Besides working with the velodrome and the schools and organizing the bike giveaway that week, Rashid said he was also “in the midst of Giving Tuesday, which as a not-for-profit is very important for us. We’re getting a sort of late start on our Giving Tuesday, so we shifted the language a bit to make this the start of the giving season, pushing our people to donate to the Bahati Foundation.”
The foundation also raised money at El Tour de Tucson in November. Rashid explained: “One of our board members, Richard D. Bernardis, started El Tour more than 35 years ago. It has been a really beautiful thing for our foundation. This year we came up with the idea, which is not original, Ride With Rahsaan, to raise money for our foundation. We also came up with what would be a nice support factor called The Giveback Experience.

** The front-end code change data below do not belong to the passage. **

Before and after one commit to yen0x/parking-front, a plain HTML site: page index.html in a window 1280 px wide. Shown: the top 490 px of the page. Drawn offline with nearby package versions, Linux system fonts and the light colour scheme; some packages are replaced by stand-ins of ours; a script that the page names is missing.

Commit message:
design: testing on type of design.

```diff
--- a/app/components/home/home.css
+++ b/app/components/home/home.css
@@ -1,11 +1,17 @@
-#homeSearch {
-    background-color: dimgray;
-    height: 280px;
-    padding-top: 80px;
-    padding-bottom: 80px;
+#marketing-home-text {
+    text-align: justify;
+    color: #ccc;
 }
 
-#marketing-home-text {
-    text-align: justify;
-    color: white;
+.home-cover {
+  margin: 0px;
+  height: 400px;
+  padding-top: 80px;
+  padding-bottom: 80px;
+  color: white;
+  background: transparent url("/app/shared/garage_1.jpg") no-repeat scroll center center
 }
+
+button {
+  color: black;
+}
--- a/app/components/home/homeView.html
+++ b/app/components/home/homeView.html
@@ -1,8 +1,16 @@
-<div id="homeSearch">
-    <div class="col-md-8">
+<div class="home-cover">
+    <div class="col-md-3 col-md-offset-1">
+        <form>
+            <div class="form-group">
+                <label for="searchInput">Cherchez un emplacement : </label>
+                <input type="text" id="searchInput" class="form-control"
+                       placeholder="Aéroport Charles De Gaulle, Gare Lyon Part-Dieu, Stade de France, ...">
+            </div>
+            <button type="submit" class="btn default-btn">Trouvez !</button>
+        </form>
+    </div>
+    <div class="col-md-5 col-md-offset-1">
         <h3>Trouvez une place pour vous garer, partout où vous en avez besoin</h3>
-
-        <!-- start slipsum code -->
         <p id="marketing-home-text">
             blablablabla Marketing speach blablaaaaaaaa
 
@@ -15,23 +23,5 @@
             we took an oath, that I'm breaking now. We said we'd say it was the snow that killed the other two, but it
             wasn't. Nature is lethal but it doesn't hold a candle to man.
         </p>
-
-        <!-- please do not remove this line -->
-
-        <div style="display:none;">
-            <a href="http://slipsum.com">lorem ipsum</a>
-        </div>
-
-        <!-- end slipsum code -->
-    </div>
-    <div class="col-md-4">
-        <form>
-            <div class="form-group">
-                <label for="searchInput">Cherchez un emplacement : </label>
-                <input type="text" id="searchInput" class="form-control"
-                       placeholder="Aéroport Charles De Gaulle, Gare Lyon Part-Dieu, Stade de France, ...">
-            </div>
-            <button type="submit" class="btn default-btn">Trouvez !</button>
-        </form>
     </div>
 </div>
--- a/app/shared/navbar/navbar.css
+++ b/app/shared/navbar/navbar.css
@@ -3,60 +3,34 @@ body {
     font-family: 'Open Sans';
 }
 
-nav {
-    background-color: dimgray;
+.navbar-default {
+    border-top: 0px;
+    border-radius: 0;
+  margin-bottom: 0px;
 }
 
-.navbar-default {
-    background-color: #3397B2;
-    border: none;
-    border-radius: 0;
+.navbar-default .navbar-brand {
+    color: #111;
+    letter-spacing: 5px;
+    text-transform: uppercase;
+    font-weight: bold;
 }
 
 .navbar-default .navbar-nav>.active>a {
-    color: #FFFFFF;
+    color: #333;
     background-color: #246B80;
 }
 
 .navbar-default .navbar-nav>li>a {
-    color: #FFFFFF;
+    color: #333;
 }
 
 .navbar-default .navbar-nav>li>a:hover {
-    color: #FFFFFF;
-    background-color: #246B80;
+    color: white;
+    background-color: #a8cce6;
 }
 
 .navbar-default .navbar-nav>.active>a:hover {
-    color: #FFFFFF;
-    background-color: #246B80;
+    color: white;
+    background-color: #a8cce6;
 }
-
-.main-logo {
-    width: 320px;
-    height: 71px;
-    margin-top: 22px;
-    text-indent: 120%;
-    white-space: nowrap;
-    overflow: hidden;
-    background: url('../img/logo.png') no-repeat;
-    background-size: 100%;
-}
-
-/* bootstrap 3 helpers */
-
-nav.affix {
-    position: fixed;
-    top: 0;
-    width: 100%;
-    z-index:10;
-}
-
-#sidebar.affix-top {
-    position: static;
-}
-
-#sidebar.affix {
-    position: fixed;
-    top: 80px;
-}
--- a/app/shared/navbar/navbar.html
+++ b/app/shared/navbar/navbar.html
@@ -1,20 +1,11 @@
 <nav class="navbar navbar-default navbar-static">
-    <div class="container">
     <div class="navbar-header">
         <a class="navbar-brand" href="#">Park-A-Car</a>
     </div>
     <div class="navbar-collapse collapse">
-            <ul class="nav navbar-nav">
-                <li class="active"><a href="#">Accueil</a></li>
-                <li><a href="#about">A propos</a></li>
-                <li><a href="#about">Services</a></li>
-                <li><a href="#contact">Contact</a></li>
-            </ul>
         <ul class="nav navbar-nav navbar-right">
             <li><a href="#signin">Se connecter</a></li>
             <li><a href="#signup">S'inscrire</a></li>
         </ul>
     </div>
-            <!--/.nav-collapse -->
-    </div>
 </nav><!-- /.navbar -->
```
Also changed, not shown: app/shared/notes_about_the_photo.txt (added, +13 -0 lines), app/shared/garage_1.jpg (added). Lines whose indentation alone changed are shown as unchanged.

This allowed us to have a meet-and-greet, picture-taking event, a little reception where people could be with Rahsaan the day before the ride. That was really successful; we had support from Giant and other partners, and they are pretty excited about us expanding it next year. With my background in film and marketing, I was involved in helping produce and make sure we pulled off the giveback experience.
Next up for the foundation, Rahsaan said, is “an event we call the New Year’s Gala on January 28. It started the first year we’d been through the Covid pandemic. We wanted to get people to a setting, kind of like the Oscars, where you dress up, there’s plated dinners, there’s speakers. We gave away a few awards along with bikes, had a deejay and a silent auction — it was a huge hit. To put it into context, this started about five years ago when I had an idea to have a softball game amongst other cycling clubs. We realized how uncoordinated cyclists are off the bike. So, we had this softball tournament at a park in Long Beach, and six or seven clubs came out. The idea was to bring all the clubs together from all the different parts of LA off the bike, to get to know each other better. And that has just morphed into events like the upcoming Gala.
“We had 160 people at our first event and this year we sold out in two weeks with 300 people. The first one was at Torrance in a hotel, and this year we’re moving it just down the road to Long Beach, a block off the ocean. People are coming from all across the country—a huge contingent from the East Coast. The event kicks off on a Thursday [January 26] with a ride and a social. Friday, we do another ride and a panel. The gala itself is on Saturday and for those sticking around Sunday we’re trying to figure out some other event, certainly some riding.
“I just think people that can support a charity like ours ought to on a massive scale, like huge corporations. For someone like Nike or a company in the sport, they could write a check for 20, 30, 50 thousand dollars — and, yes, that’s a lot of money — but in order for us to really scale up we need 20 or 100 companies writing $50,000 checks. And I think they have to come where we are, and actually feel it and see it, because kids that are underserved don’t really affect them as a kid with cancer, or a woman with breast cancer, or someone with leukemia, because that’s closer to home.”
Learn more about the Bahati Foundation.